## Required action:
Line count for "have": tally the lines of the records below that contain it, and give only that number.

## Data provided:
-----
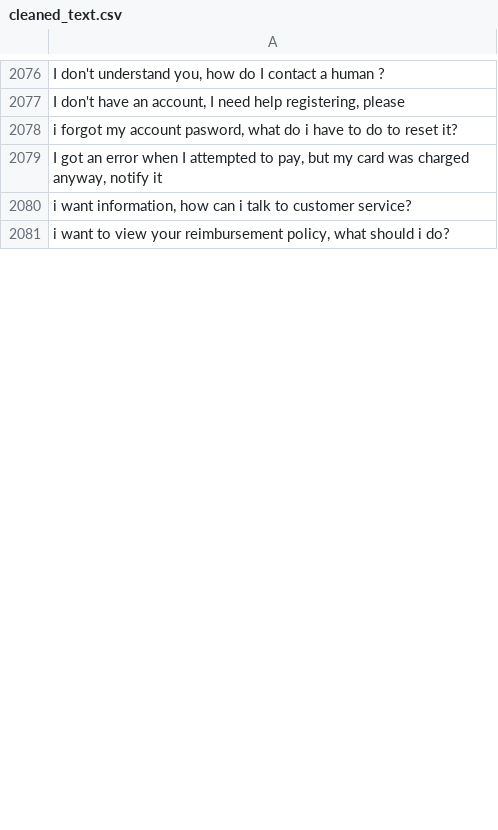
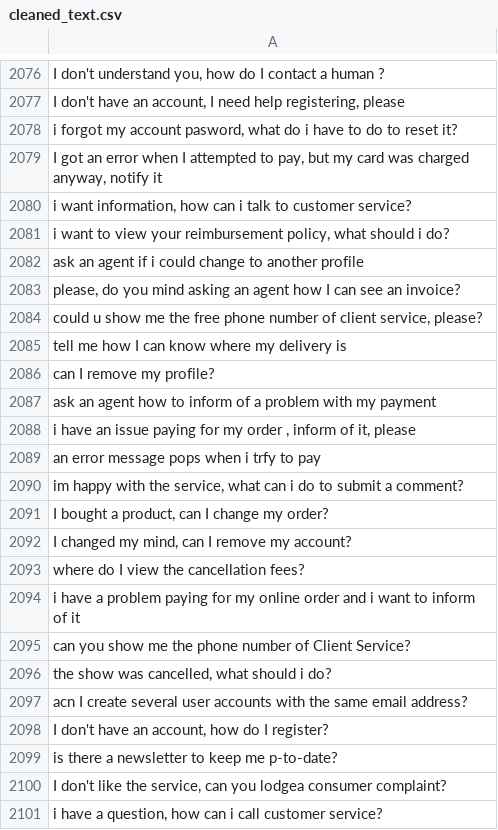
Before and after one commit to MuhammadHabibna/faq-topic-radar, a CSV file: preprocessing/faq_dataset_preprocessing/cleaned_text.csv, drawn as a sheet; only a part is shown, gaps mark what is left out; the diff covers the shown part only; the diff names each change by its address in the sheet, - before the commit and + after, or states it on an @@ line.

```diff
--- a/preprocessing/faq_dataset_preprocessing/cleaned_text.csv
+++ b/preprocessing/faq_dataset_preprocessing/cleaned_text.csv
+row 2082: ask an agent if i could change to another profile
+row 2083: please, do you mind asking an agent how I can see an invoice?
+row 2084: could u show me the free phone number of client service, please?
+row 2085: tell me how I can know where my delivery is
+row 2086: can I remove my profile?
+row 2087: ask an agent how to inform of a problem with my payment
+row 2088: i have an issue paying for my order , inform of it, please
+row 2089: an error message pops when i trfy to pay
+row 2090: im happy with the service, what can i do to submit a comment?
+row 2091: I bought a product, can I change my order?
+row 2092: I changed my mind, can I remove my account?
+row 2093: where do I view the cancellation fees?
+row 2094: i have a problem paying for my online order and i want to inform of it
+row 2095: can you show me the phone number of Client Service?
+row 2096: the show was cancelled, what should i do?
+row 2097: acn I create several user accounts with the same email address?
+row 2098: I don't have an account, how do I register?
+row 2099: is there a newsletter to keep me p-to-date?
+row 2100: I don't like the service, can you lodgea consumer complaint?
+row 2101: i have a question, how can i call customer service?
```
Also changed, not shown: 79 added rows and 7 removed rows elsewhere in this file, 1 other file.
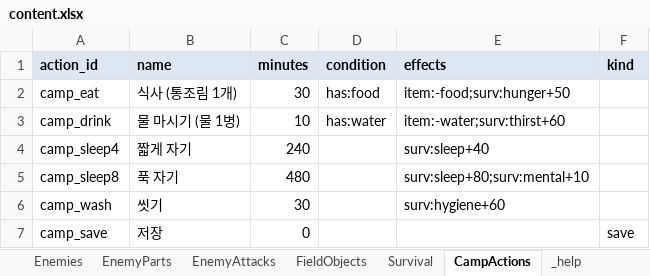
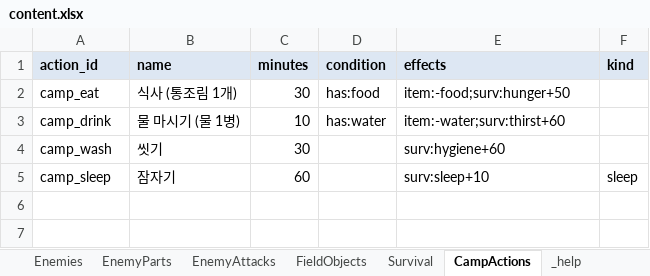
Before and after one commit to HomilBBANG/rt_Tevah, an Excel workbook: tools/sheets/content.xlsx, sheet CampActions, drawn as a sheet; values as stored, in another font and other column widths than the file's, no borders; removed rows and columns are numbered as before the commit, all else as after; the diff names each change by its address in the sheet, - before the commit and + after, or states it on an @@ line.

```diff
--- a/tools/sheets/content.xlsx (sheet CampActions)
+++ b/tools/sheets/content.xlsx (sheet CampActions)
-row 4: camp_sleep4 | 짧게 자기 | 240 |  | surv:sleep+40
-row 5: camp_sleep8 | 푹 자기 | 480 |  | surv:sleep+80;surv:mental+10
-row 7: camp_save | 저장 | 0 |  |  | save
+row 5: camp_sleep | 잠자기 | 60 |  | surv:sleep+10 | sleep
```
Also changed, not shown: sheet FieldObjects, sheet Choices, sheet _help, sheet Characters, sheet Nodes, sheet Config, 10 other files.
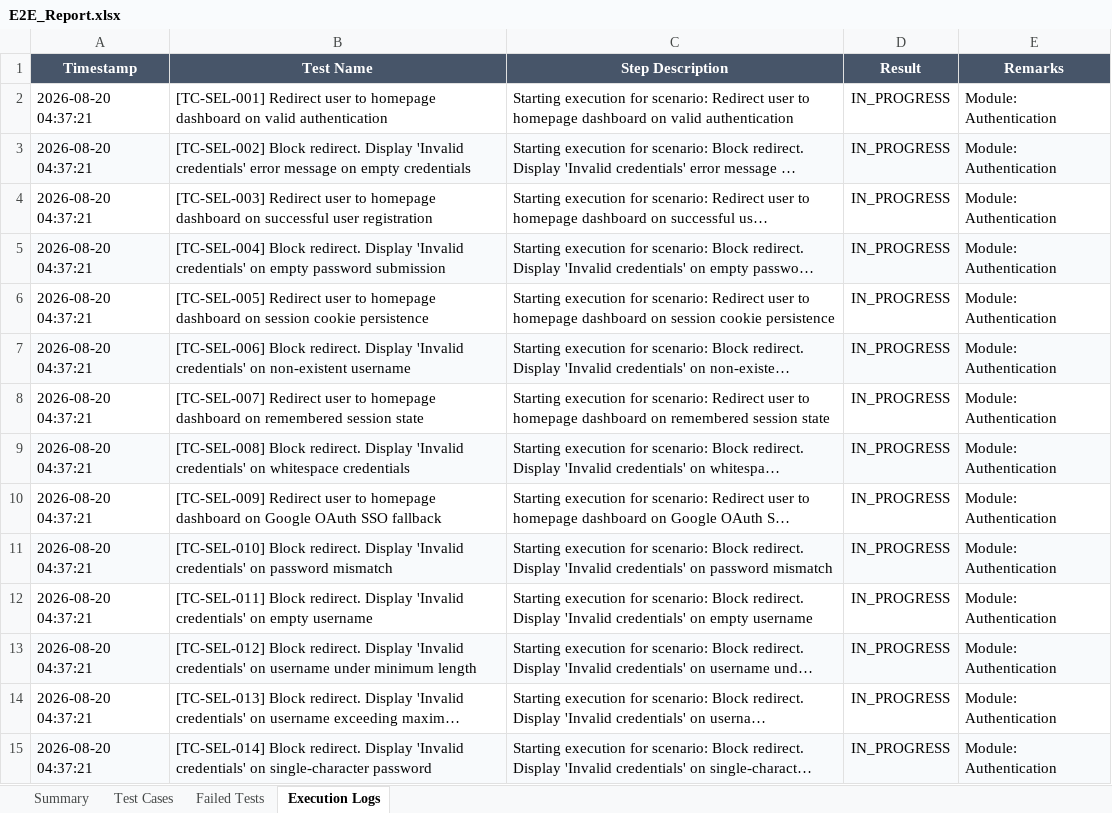
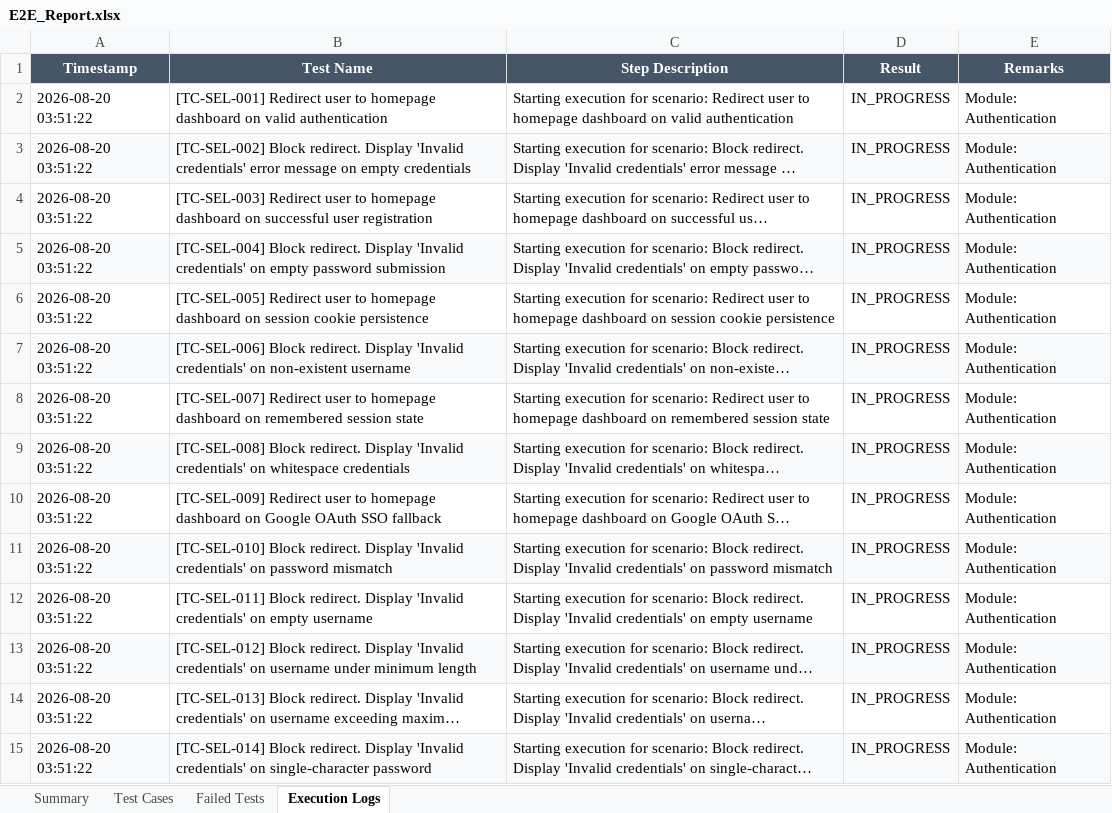
Before and after one commit to Vinoth192373005/lacunanews, an Excel workbook: reports/excel/E2E_Report.xlsx, sheet Execution Logs, drawn as a sheet; only a part is shown; long unchanged cells end in …; values as stored, in another font and other column widths than the file's, no borders; the diff covers the shown part only; the diff names each change by its address in the sheet, - before the commit and + after, or states it on an @@ line.

```diff
--- a/reports/excel/E2E_Report.xlsx (sheet Execution Logs)
+++ b/reports/excel/E2E_Report.xlsx (sheet Execution Logs)
-A2:A15 (Timestamp): 2026-08-20 04:37:21
+A2:A15 (Timestamp): 2026-08-20 03:51:22
```
Also changed, not shown: 76 edited cells elsewhere in this sheet, sheet Test Cases, reports/excel/Load_Report.xlsx, reports/excel/Master_Enterprise_1200_Report.xlsx, 6 other files.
-----
## Expected answer:
4